A Film by Lucian Segura

Why 1.5°C?

What difference does half a degree Celsius make?

During the climate change negotiations in Paris in 2015, 195 governments commited to take binding measures to keep average global temperatures “well below 2°C” above pre-industrial levels and to “pursue efforts” to keep the increase under 1.5°C. While relieved that the 1.5°C target was explicitly mentioned in the Paris Agreement, Small Island Developing States, ocean advocates and many others are concerned the wording is not ambitious enough. 

Prior to the COP21, the UN Framework Convention on Climate Change (UNFCCC) had demonstrated that a <1.5°C of global warming would be necessary to keep sea level from rising over 1 meter and to protect any coral reefs at all. 2°C of warming, by contrast, would obliterate Arctic sea ice and cause severe ocean acidification and marine species extinction.

Ocean experts likewise warn that anything over 1-1.5°C of warming would turn 90% of the world’s coral reefs into algae-strewn, limestone graveyards. If coral reefs disappear, the fish stocks they support will follow, leading to widespread food insecurity.

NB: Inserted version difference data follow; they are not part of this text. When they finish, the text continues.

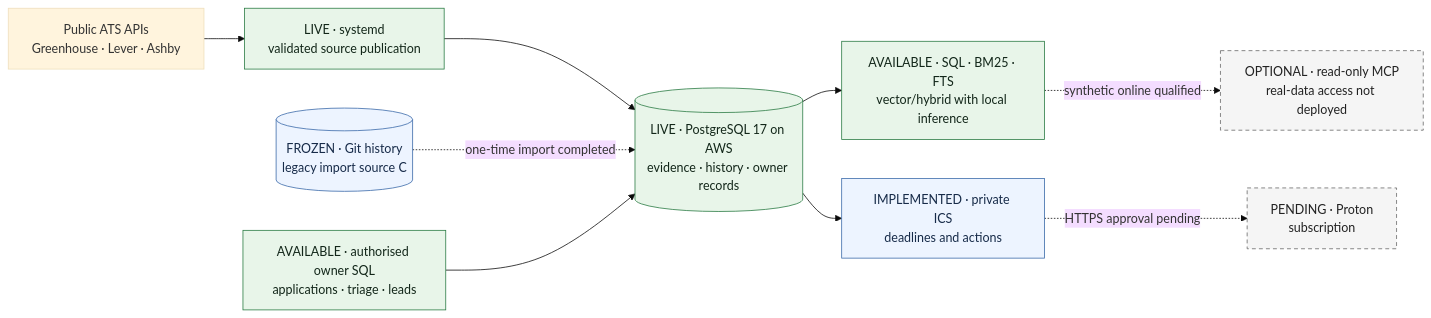
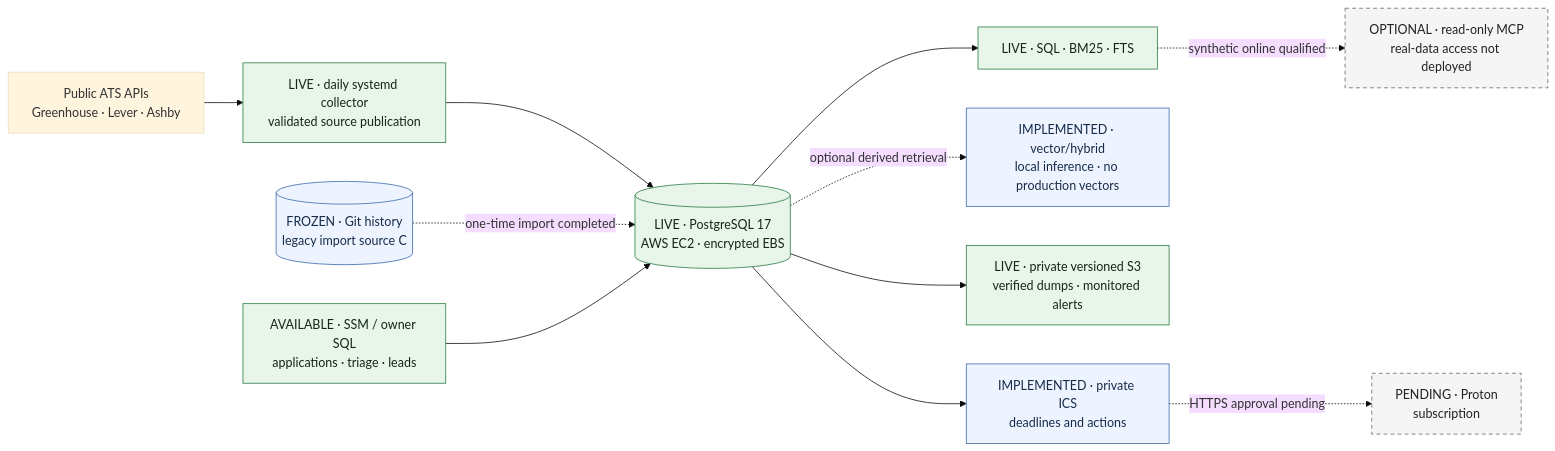
One commit to keremnv/grad-job-tracker changed the diagram in README.md. Above: the diagram before and after it, drawn with Mermaid (base theme). The commit also changed other lines of this file and 12 other files, not shown here.

````diff
--- a/README.md
+++ b/README.md
@@ -39,19 +40,21 @@
 ```mermaid
 flowchart LR
     ATS["Public ATS APIs<br/>Greenhouse · Lever · Ashby"]
-    ATS --> PUBLISH["LIVE · systemd<br/>validated source publication"]
-    PUBLISH --> PG[("LIVE · PostgreSQL 17 on AWS<br/>evidence · history · owner records")]
+    ATS --> PUBLISH["LIVE · daily systemd collector<br/>validated source publication"]
+    PUBLISH --> PG[("LIVE · PostgreSQL 17<br/>AWS EC2 · encrypted EBS")]
     FILES[("FROZEN · Git history<br/>legacy import source C")] -. "one-time import completed" .-> PG
-    OWNER["AVAILABLE · authorised owner SQL<br/>applications · triage · leads"] --> PG
-    PG --> RESEARCH["AVAILABLE · SQL · BM25 · FTS<br/>vector/hybrid with local inference"]
+    OWNER["AVAILABLE · SSM / owner SQL<br/>applications · triage · leads"] --> PG
+    PG --> RESEARCH["LIVE · SQL · BM25 · FTS"]
+    PG -. "optional derived retrieval" .-> VECTOR["IMPLEMENTED · vector/hybrid<br/>local inference · no production vectors"]
     RESEARCH -. "synthetic online qualified" .-> MCP["OPTIONAL · read-only MCP<br/>real-data access not deployed"]
+    PG --> BACKUP["LIVE · private versioned S3<br/>verified dumps · monitored alerts"]
     PG --> ICS["IMPLEMENTED · private ICS<br/>deadlines and actions"]
     ICS -. "HTTPS approval pending" .-> PROTON["PENDING · Proton<br/>subscription"]
 
     classDef live fill:#e8f5e9,stroke:#287a42,color:#122619
     classDef qualified fill:#edf4ff,stroke:#3868a8,color:#172b49
     classDef pending fill:#f5f5f5,stroke:#666,color:#222,stroke-dasharray:5 4
-    class PG,OWNER,RESEARCH,PUBLISH live
-    class FILES,ICS qualified
+    class PG,OWNER,RESEARCH,PUBLISH,BACKUP live
+    class FILES,ICS,VECTOR qualified
     class MCP,PROTON pending
 ```
````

In the words of Lisel Alamilla, Minister of Forestry, Fisheries & Sustainable Development in Belize,

“The world has to decide whether it wants to act now to save our oceans, or doom the state of our oceans.”

Dooming our oceans is not an option given the fundamental role they play in sustaining life on land.